## Activity
Would you repeat the data below exactly, taking out the images?
+ + +
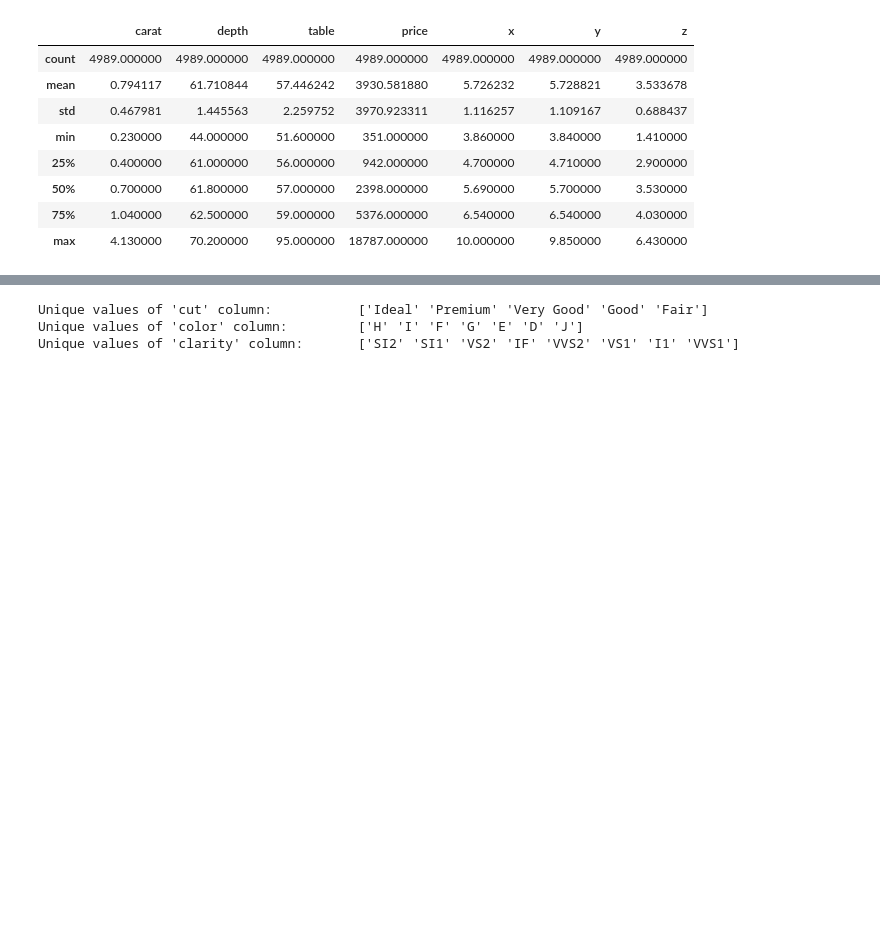
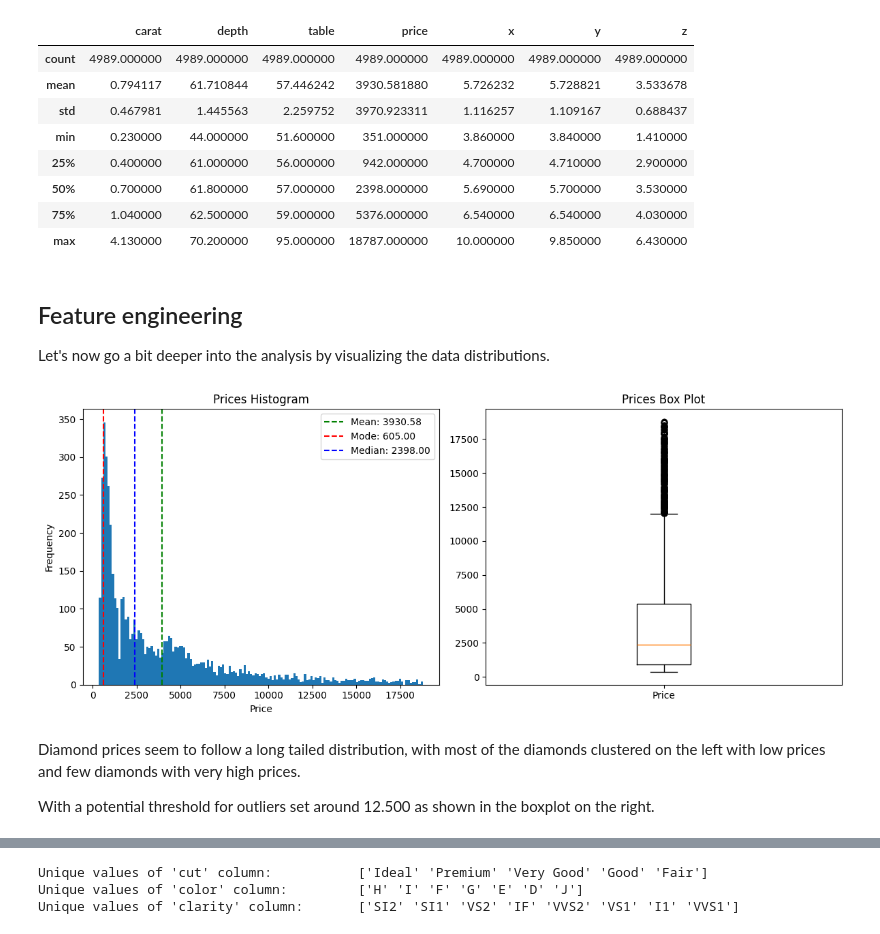
Before and after one commit to andrea-gasparini/xtream-ai-assignment-engineer, a Jupyter notebook: notebooks/data_exploration.ipynb, the cells around one changed output, grey strips where cells are left out. Drawn from its saved outputs; the diff is of its cells as text; code cells hidden in the pictures; blank space fills up the shorter version.

Commit message:
EDA visualizations refactoring and addition of correlation matrices

```diff
--- a/notebooks/data_exploration.ipynb
+++ b/notebooks/data_exploration.ipynb
@@ -81,3 +85,35 @@ df.describe()
 | 50% | 0.700000 | 61.800000 | 57.000000 | 2398.000000 | 5.690000 | 5.700000 | 3.530000 |
 | 75% | 1.040000 | 62.500000 | 59.000000 | 5376.000000 | 6.540000 | 6.540000 | 4.030000 |
 | max | 4.130000 | 70.200000 | 95.000000 | 18787.000000 | 10.000000 | 9.850000 | 6.430000 |
+# %% [markdown]
+## Feature engineering
+
+Let's now go a bit deeper into the analysis by visualizing the data distributions.
+# %%
+fig, axes = plt.subplots(1, 2, figsize=(12, 5))
+
+price_mean = df['price'].mean()
+price_mode = df['price'].mode().values[0]
+price_median = df['price'].median()
+
+axes[0].hist(df['price'], bins=150)
+axes[0].set_xlabel('Price')
+axes[0].set_ylabel('Frequency')
+axes[0].set_title('Prices Histogram')
+axes[0].axvline(price_mean, linestyle='dashed', color='g', label=f"Mean: {price_mean:.2f}")
+axes[0].axvline(price_mode, linestyle='dashed', color='r', label=f"Mode: {price_mode:.2f}")
+axes[0].axvline(price_median, linestyle='dashed', color='b', label=f"Median: {price_median:.2f}")
+axes[0].legend()
+
+axes[1].boxplot(df['price'])
+axes[1].set_xticks([1], ['Price'])
+axes[1].set_title('Prices Box Plot')
+
+plt.tight_layout()
+plt.show()
+# %% [output]
+[figure, added]
+# %% [markdown]
+Diamond prices seem to follow a long tailed distribution, with most of the diamonds clustered on the left with low prices and few diamonds with very high prices.
+
+With a potential threshold for outliers set around 12.500 as shown in the boxplot on the right.
```
Also changed, not shown: parts of 29 cells of this notebook.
+ + +
## Task response
Before and after one commit to andrea-gasparini/xtream-ai-assignment-engineer, a Jupyter notebook: notebooks/data_exploration.ipynb, the cells around one changed output, grey strips where cells are left out. Drawn from its saved outputs; the diff is of its cells as text; code cells hidden in the pictures; blank space fills up the shorter version.

Commit message:
EDA visualizations refactoring and addition of correlation matrices

```diff
--- a/notebooks/data_exploration.ipynb
+++ b/notebooks/data_exploration.ipynb
@@ -81,3 +85,35 @@ df.describe()
 | 50% | 0.700000 | 61.800000 | 57.000000 | 2398.000000 | 5.690000 | 5.700000 | 3.530000 |
 | 75% | 1.040000 | 62.500000 | 59.000000 | 5376.000000 | 6.540000 | 6.540000 | 4.030000 |
 | max | 4.130000 | 70.200000 | 95.000000 | 18787.000000 | 10.000000 | 9.850000 | 6.430000 |
+# %% [markdown]
+## Feature engineering
+
+Let's now go a bit deeper into the analysis by visualizing the data distributions.
+# %%
+fig, axes = plt.subplots(1, 2, figsize=(12, 5))
+
+price_mean = df['price'].mean()
+price_mode = df['price'].mode().values[0]
+price_median = df['price'].median()
+
+axes[0].hist(df['price'], bins=150)
+axes[0].set_xlabel('Price')
+axes[0].set_ylabel('Frequency')
+axes[0].set_title('Prices Histogram')
+axes[0].axvline(price_mean, linestyle='dashed', color='g', label=f"Mean: {price_mean:.2f}")
+axes[0].axvline(price_mode, linestyle='dashed', color='r', label=f"Mode: {price_mode:.2f}")
+axes[0].axvline(price_median, linestyle='dashed', color='b', label=f"Median: {price_median:.2f}")
+axes[0].legend()
+
+axes[1].boxplot(df['price'])
+axes[1].set_xticks([1], ['Price'])
+axes[1].set_title('Prices Box Plot')
+
+plt.tight_layout()
+plt.show()
+# %% [output]
+[figure, added]
+# %% [markdown]
+Diamond prices seem to follow a long tailed distribution, with most of the diamonds clustered on the left with low prices and few diamonds with very high prices.
+
+With a potential threshold for outliers set around 12.500 as shown in the boxplot on the right.
```
Also changed, not shown: parts of 29 cells of this notebook.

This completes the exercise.